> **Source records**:
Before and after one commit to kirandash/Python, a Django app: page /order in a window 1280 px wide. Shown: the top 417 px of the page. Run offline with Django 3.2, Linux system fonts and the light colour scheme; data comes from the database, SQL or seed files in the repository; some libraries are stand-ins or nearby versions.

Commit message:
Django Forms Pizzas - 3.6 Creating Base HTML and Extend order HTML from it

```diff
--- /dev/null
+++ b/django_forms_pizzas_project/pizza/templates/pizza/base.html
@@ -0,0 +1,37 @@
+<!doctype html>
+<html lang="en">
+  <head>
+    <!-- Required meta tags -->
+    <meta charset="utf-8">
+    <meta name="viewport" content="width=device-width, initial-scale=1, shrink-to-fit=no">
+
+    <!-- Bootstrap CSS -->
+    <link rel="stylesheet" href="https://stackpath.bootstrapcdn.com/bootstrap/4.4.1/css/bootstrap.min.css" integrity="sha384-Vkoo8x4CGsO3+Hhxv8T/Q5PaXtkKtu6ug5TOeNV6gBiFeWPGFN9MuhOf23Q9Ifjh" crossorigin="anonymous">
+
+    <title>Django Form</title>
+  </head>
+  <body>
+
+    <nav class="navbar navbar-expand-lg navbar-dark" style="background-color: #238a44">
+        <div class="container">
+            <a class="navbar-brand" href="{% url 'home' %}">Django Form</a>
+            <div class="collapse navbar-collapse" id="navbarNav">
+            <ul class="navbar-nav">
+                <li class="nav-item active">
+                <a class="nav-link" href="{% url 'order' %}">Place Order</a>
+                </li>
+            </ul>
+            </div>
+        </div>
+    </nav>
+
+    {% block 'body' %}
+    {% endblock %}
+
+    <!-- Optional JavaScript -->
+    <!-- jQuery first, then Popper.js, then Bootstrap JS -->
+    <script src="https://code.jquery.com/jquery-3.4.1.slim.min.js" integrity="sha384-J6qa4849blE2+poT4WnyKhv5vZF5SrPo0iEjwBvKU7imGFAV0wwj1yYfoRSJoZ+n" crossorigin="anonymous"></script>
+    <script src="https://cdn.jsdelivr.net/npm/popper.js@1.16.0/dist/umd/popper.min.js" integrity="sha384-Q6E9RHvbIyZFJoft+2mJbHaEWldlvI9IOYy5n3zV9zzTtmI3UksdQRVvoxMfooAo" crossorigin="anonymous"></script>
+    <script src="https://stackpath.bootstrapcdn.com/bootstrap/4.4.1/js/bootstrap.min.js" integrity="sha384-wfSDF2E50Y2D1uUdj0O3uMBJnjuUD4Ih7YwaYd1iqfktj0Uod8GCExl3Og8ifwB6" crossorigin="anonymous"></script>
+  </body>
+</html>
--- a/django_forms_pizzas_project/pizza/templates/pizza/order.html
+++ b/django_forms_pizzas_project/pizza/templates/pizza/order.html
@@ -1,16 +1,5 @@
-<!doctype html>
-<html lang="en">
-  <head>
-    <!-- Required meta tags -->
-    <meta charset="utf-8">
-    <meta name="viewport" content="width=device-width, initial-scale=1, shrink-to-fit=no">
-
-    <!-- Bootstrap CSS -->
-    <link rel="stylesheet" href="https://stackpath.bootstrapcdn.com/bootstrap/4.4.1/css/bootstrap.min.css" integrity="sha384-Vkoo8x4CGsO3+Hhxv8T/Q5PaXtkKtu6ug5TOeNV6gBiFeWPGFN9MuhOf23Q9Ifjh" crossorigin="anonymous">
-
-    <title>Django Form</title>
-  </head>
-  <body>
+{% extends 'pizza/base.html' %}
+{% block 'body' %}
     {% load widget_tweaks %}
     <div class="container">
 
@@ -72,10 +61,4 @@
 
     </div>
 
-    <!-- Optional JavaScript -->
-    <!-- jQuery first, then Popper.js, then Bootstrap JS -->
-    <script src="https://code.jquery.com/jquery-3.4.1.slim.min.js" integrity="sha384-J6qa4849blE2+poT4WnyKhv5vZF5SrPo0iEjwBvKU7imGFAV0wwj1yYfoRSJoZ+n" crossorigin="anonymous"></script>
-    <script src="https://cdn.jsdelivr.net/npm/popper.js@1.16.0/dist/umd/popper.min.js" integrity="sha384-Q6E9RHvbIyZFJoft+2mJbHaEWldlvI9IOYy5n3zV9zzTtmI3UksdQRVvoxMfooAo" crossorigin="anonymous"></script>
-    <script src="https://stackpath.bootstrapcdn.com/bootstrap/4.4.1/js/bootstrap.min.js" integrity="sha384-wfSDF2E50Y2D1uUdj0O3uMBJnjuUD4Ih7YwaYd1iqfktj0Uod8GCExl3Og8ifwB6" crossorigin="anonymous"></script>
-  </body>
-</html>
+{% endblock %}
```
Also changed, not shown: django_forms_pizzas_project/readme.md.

> **Exercise aim**:
Search the records above for "body" and copy every line that has it.

> **The answer**:
+  <body>
+    {% block 'body' %}
+  </body>
-  <body>
+{% block 'body' %}
-  </body>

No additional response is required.